    • If no success, consider OCR/ICRing elements of the screen, or use the Babylon technique of hooking API/redrawing text and catching text printed using Text APIs
    • For Delphi, it’s a mundane task of understanding all versions of their VCLs (I have code some PoC code and it was painful, but I was able to read some labels from Delphi programs)
    • As a last resort, redirect trouble samples to a team doing manual malware analysis so the clicker can be tuned

And just to give you a localization sample… this is a list of ‘Agree’ buttons in various languages extracted from one of the Open Source projects:

  • Afrikaans Regso
  • Albanian Pranoj
  • Arabic موافق
  • Armenian Համաձայն եմ
  • Basque Onartu
  • Belarusian Згодзен
  • Bosnian Prihvatam
  • Breton A-du emaon
  • Bulgarian Съгласен
  • Catalan Hi estic d’acord
  • Cibemba Nasumina
  • Croatian Prihvaćam
  • Czech Souhlasím
  • Danish Acceptér
  • Dutch Akkoord
  • Efik Ami Mmenyịme
  • English I Agree
  • Esperanto Akceptite
  • Estonian Nõustun
  • Farsi موافقم
  • Finnish Hyväksyn
  • French J’accepte
  • Galician Aceito
  • Georgian ვეთანხმები
  • German Annehmen
  • Greek Συμφωνώ
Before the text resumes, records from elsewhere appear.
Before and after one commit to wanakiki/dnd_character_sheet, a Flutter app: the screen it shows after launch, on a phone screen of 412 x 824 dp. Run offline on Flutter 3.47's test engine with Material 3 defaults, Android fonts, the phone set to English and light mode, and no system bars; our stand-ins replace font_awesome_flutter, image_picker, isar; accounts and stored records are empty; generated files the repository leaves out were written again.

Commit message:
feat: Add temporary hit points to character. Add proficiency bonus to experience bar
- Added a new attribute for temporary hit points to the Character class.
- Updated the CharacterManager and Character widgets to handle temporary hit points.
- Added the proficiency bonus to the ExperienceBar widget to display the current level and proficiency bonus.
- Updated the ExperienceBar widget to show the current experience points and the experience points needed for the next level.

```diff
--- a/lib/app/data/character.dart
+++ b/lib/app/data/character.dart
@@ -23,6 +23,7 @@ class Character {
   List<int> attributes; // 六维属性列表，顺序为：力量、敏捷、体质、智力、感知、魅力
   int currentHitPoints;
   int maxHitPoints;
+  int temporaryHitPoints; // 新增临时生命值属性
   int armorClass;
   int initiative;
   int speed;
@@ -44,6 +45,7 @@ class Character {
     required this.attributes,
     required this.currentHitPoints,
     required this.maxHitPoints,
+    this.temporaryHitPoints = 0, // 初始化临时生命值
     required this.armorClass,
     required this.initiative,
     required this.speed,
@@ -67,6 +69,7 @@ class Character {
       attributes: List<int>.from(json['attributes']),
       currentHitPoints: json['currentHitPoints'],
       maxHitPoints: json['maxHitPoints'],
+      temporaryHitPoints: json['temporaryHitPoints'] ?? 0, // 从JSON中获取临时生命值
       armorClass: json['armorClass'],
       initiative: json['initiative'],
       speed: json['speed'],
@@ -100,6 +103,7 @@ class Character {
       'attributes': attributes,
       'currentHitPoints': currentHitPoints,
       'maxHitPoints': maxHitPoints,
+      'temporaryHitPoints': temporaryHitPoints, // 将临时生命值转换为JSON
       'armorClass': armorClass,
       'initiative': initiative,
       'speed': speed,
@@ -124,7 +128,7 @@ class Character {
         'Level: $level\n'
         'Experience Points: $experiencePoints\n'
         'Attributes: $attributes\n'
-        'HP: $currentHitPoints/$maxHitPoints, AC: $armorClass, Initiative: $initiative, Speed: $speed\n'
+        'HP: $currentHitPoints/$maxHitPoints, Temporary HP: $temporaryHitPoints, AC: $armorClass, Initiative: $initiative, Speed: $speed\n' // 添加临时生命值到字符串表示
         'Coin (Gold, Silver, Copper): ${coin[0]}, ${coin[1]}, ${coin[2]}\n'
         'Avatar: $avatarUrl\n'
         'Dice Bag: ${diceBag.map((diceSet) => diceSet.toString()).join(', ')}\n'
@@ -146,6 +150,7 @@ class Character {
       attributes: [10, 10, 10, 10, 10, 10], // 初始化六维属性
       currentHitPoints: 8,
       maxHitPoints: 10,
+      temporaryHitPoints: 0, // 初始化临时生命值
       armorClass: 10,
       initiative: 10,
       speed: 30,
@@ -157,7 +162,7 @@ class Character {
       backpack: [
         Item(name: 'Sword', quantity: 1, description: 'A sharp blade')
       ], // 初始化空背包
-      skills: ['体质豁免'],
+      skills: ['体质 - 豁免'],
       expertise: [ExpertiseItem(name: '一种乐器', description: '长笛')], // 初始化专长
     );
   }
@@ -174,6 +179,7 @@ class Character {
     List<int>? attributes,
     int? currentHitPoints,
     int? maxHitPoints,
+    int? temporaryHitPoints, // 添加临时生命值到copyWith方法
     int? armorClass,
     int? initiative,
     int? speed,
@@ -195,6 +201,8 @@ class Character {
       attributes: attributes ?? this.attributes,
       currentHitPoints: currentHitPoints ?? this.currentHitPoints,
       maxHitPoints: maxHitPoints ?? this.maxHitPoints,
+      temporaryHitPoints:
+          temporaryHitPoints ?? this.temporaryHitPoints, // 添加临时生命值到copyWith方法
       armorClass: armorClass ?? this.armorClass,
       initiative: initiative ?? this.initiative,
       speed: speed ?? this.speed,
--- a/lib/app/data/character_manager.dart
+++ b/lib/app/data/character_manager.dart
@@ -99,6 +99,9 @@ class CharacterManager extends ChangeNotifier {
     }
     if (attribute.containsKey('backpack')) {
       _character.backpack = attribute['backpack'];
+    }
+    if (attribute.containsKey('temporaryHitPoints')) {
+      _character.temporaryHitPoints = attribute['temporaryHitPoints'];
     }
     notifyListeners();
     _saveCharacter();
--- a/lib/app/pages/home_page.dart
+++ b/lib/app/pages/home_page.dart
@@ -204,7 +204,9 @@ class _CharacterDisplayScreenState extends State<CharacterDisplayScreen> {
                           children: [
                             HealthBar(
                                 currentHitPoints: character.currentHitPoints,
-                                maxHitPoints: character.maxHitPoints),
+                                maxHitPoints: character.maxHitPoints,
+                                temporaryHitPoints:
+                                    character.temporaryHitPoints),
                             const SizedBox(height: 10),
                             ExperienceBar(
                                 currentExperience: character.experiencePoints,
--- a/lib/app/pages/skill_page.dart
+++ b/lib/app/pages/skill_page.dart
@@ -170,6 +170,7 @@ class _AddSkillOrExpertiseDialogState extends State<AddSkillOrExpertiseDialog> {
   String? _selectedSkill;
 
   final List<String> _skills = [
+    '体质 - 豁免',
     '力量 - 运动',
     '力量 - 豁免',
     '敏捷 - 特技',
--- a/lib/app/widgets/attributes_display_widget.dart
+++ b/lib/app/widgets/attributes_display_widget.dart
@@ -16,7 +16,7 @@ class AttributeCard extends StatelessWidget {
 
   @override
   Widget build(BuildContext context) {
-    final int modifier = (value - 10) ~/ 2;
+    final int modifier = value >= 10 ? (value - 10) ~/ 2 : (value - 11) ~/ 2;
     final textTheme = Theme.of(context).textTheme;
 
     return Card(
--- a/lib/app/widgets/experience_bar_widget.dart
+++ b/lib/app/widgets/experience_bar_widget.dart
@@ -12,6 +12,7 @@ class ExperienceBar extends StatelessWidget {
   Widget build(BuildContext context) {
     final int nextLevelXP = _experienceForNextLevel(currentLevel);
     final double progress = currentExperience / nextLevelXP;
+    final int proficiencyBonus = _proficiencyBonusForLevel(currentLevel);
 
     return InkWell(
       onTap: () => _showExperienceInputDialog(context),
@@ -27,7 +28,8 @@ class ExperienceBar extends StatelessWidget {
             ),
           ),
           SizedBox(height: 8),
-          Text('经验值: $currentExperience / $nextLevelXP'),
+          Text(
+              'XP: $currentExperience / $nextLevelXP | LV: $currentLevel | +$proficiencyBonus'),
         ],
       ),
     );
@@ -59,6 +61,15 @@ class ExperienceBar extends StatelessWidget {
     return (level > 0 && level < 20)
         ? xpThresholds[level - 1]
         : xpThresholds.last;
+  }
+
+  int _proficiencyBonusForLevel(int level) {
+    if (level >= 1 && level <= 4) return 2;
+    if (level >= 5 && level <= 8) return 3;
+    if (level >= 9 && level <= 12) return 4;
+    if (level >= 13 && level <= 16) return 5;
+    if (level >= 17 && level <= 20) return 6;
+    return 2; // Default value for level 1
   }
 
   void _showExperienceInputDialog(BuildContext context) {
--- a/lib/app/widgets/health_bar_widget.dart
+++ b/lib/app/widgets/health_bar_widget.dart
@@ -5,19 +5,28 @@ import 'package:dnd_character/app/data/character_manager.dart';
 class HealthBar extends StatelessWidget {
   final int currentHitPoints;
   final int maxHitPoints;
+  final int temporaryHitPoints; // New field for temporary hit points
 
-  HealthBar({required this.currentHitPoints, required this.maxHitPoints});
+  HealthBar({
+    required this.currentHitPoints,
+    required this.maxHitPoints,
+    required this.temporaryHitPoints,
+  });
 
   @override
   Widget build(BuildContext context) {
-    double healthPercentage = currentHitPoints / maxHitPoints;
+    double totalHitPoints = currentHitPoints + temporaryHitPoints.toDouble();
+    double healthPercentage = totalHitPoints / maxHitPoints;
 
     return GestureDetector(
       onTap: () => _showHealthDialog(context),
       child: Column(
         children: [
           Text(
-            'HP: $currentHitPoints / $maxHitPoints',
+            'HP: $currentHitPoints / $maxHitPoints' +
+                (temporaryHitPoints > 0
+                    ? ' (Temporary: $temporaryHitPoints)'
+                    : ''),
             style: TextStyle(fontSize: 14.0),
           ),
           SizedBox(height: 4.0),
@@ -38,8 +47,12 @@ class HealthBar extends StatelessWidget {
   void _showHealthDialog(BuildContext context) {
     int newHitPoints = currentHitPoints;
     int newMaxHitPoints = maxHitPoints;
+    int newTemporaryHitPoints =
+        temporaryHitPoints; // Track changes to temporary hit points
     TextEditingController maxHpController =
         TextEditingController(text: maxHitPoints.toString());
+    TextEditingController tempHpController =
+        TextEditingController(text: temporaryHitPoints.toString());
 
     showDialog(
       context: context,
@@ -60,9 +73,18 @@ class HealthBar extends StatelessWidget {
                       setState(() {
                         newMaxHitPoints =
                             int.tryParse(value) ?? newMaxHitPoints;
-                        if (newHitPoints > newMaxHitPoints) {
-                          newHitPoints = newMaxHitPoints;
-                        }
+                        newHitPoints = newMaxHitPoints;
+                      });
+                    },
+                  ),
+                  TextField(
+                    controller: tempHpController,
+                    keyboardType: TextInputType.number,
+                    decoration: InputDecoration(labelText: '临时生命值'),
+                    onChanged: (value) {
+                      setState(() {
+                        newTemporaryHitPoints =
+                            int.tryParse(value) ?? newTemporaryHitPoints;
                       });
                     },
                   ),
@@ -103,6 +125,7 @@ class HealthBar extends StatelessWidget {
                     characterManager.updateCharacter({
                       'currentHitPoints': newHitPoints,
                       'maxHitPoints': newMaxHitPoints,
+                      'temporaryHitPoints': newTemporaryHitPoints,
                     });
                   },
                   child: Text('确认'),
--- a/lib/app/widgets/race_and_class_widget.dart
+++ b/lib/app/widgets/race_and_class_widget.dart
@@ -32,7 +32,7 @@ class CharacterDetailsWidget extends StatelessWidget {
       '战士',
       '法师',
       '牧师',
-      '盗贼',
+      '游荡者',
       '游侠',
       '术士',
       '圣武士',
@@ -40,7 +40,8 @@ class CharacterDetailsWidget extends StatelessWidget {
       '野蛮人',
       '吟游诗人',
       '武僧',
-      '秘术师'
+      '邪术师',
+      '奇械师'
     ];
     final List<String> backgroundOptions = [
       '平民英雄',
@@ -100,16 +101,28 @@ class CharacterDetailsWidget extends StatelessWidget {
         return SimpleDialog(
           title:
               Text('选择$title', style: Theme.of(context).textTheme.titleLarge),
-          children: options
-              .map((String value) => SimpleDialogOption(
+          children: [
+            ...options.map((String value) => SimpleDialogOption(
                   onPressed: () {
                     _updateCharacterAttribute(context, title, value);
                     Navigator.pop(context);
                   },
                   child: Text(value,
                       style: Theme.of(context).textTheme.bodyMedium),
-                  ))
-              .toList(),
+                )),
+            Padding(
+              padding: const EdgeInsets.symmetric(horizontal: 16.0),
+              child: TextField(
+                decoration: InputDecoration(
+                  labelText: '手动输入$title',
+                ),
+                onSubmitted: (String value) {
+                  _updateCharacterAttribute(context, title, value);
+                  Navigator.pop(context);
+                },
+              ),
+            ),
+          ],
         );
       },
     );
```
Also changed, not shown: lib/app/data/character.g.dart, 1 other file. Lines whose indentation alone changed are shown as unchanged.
  • Hebrew אני מסכים
  • Hindi सहमत
  • Hungarian Elfogadom
  • Icelandic Ég Samþykki
  • Igbo M Kwere
  • Indonesian Saya Setuju
  • Irish Glacaim Leis
  • Italian Accetto
  • Khmer I យល់​ព្រម​
  • Korean 동의함
  • Kurdish Ez Dipejirînim
  • Latvian Es piekrītu
  • Lithuanian Sutinku
  • Luxembourgish Unhuelen
  • Macedonian Да
  • Malagasy Ekeko
  • Mongolian Зєвшєєрлєє
  • Norwegian Godta
  • Pashto زه منم
  • Polish Zgadzam się
  • Portuguese Brasilian Eu Concordo
  • Romanian De acord
  • Russian Принимаю
  • Serbian Прихватам
  • Sesotho Kea Lumela
  • Shona Ndinobvuma
  • Simplified Chinese 我接受
  • Slovak Súhlasím
  • Slovenian Se strinjam
  • Spanish Acepto
  • Swahili Nakubali
  • Swedish Jag Godkänner
  • Tamil A நான் ஒப்புக்கொள்ளுகிறேன்
  • Thai ตกลง
  • Turkish Kabul Ediyorum
  • Twi Migye Tom
  • Ukrainian Приймаю
  • Uyghur قوشۇلىمەن
  • Uzbek Qabul qilaman
  • Valencian Accepte
  • Vietnamese Tôi đồng ý
  • Welsh Cytuno
  • Yoruba Mo Gbà
  • Zulu Ngiyavuma